[Data excerpts]
—————
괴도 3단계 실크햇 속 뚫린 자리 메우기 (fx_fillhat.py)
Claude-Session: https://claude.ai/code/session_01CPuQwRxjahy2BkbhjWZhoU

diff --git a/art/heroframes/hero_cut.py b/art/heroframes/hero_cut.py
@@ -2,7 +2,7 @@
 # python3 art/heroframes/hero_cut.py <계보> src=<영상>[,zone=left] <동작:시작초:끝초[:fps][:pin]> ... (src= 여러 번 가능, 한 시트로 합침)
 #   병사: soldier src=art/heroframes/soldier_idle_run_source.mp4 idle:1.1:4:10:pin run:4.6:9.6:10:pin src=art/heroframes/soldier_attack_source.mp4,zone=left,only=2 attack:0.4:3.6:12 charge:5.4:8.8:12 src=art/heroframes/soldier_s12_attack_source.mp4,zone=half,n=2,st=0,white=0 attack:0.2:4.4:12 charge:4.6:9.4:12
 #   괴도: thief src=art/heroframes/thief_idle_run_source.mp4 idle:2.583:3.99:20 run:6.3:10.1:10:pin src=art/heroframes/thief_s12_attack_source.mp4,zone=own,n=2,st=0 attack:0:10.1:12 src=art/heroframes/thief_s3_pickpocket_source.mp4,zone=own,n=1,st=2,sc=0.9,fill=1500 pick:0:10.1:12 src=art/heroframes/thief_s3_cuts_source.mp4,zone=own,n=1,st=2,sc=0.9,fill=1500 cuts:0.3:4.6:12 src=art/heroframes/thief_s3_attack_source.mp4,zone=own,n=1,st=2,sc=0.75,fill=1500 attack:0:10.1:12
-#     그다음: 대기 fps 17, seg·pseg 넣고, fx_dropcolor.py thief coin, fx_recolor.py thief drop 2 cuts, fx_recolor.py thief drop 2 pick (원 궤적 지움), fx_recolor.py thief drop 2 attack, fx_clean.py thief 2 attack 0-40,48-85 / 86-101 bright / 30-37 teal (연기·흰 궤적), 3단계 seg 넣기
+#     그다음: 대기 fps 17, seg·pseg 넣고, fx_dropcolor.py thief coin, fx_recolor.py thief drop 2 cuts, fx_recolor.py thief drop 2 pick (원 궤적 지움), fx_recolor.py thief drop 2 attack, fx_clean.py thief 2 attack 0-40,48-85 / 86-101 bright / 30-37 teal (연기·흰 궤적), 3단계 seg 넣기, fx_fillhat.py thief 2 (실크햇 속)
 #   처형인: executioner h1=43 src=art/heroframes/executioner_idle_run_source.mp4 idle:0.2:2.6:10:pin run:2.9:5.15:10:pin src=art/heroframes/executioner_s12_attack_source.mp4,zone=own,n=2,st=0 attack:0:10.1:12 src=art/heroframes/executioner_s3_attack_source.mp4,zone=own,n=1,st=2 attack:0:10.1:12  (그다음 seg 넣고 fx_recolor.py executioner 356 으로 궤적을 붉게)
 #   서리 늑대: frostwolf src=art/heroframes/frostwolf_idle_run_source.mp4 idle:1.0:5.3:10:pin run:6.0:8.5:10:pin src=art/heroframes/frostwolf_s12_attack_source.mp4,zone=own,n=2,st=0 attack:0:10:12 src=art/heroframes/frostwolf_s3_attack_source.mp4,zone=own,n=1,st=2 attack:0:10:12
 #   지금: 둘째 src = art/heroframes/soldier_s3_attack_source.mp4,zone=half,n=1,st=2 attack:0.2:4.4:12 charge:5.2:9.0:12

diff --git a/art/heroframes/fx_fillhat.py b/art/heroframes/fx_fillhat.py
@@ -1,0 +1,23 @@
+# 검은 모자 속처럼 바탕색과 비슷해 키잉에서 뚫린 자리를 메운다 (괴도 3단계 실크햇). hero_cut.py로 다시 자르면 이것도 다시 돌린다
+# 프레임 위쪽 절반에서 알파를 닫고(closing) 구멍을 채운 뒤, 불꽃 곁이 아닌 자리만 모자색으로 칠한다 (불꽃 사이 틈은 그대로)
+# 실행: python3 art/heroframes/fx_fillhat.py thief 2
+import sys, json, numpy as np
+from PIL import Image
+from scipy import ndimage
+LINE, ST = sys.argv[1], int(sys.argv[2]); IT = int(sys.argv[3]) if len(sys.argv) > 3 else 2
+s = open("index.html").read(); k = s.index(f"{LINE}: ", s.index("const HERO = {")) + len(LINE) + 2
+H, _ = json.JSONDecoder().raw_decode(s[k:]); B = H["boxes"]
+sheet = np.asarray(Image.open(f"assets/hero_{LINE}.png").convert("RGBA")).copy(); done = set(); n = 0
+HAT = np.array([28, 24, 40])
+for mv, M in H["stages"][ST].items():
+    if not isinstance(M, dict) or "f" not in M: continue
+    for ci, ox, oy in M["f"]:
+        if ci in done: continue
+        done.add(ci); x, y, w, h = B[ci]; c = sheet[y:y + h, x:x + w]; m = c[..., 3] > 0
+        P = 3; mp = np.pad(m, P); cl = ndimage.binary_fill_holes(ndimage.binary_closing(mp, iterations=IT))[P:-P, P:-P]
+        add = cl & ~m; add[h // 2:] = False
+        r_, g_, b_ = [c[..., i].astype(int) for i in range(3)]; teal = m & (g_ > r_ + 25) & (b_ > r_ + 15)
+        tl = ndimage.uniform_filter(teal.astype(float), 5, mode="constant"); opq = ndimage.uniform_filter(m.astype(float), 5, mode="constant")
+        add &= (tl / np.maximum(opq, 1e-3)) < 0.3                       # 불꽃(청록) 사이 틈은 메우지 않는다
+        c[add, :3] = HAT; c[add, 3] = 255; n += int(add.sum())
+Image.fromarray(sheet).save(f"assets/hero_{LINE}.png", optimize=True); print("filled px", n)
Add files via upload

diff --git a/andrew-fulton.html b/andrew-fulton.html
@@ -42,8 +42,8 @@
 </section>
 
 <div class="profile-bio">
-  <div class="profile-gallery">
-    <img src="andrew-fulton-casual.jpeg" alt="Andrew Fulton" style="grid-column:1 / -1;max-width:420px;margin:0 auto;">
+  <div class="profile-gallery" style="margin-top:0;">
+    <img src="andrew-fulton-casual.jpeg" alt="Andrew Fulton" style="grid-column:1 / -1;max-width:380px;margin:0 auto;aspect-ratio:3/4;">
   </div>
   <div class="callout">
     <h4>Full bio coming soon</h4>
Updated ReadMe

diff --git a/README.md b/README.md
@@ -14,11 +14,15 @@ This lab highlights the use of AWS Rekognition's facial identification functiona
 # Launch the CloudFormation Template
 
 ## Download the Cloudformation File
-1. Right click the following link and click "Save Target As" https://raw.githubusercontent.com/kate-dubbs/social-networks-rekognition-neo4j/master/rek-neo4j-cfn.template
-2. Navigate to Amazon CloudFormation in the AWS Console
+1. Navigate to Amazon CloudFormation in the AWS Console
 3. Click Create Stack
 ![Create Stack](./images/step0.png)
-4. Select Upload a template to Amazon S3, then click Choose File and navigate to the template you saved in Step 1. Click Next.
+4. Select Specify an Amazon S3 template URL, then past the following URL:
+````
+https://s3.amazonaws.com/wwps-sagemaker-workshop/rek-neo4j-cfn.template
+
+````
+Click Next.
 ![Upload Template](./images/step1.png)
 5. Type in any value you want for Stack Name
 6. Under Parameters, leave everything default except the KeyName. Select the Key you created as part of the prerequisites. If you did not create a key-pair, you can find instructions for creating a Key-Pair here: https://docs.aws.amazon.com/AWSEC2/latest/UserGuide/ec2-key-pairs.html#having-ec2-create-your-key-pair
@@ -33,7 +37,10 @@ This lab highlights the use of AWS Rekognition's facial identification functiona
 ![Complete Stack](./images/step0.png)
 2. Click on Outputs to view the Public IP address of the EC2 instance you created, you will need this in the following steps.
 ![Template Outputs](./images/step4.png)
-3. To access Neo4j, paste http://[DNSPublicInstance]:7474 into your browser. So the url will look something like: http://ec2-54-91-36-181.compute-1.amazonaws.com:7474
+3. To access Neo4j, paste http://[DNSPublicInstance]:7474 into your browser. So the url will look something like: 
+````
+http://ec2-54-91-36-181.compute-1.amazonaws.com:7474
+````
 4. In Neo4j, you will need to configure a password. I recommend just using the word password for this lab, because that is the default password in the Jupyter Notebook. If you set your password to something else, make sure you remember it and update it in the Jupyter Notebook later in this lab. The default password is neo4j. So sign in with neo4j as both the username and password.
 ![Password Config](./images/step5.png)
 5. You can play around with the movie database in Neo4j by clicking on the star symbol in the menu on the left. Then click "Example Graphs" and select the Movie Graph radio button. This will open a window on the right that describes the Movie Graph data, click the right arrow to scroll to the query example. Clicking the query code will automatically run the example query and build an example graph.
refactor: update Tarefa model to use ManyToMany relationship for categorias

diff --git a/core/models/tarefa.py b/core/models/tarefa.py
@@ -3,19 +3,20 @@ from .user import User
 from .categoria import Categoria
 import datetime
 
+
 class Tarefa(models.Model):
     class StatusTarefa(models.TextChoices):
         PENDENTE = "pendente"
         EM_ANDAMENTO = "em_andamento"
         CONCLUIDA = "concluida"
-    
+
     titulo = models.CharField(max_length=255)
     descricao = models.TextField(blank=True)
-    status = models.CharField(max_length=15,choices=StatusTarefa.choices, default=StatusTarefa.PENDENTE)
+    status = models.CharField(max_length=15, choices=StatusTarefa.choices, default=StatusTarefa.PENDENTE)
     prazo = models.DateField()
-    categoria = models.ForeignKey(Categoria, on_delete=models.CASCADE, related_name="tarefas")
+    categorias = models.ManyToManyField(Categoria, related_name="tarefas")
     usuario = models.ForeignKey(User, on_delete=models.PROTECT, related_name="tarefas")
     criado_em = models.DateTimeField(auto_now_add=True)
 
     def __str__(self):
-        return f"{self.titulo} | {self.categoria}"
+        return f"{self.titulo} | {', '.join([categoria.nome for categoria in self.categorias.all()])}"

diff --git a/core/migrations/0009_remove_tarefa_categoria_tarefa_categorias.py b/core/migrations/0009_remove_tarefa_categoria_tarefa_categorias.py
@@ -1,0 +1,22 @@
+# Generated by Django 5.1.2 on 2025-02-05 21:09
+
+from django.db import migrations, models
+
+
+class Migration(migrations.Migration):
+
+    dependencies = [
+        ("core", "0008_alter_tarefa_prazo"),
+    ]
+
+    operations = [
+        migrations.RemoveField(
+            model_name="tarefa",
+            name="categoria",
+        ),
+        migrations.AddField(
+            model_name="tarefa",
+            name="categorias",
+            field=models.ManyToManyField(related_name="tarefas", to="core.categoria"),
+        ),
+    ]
—————
* _BRIEF_:
Scan the lines above, and whenever one holds the string "migrations", copy it.

* _WRITTEN REPLY_:
diff --git a/core/migrations/0009_remove_tarefa_categoria_tarefa_categorias.py b/core/migrations/0009_remove_tarefa_categoria_tarefa_categorias.py
+from django.db import migrations, models
+class Migration(migrations.Migration):
+        migrations.RemoveField(
+        migrations.AddField(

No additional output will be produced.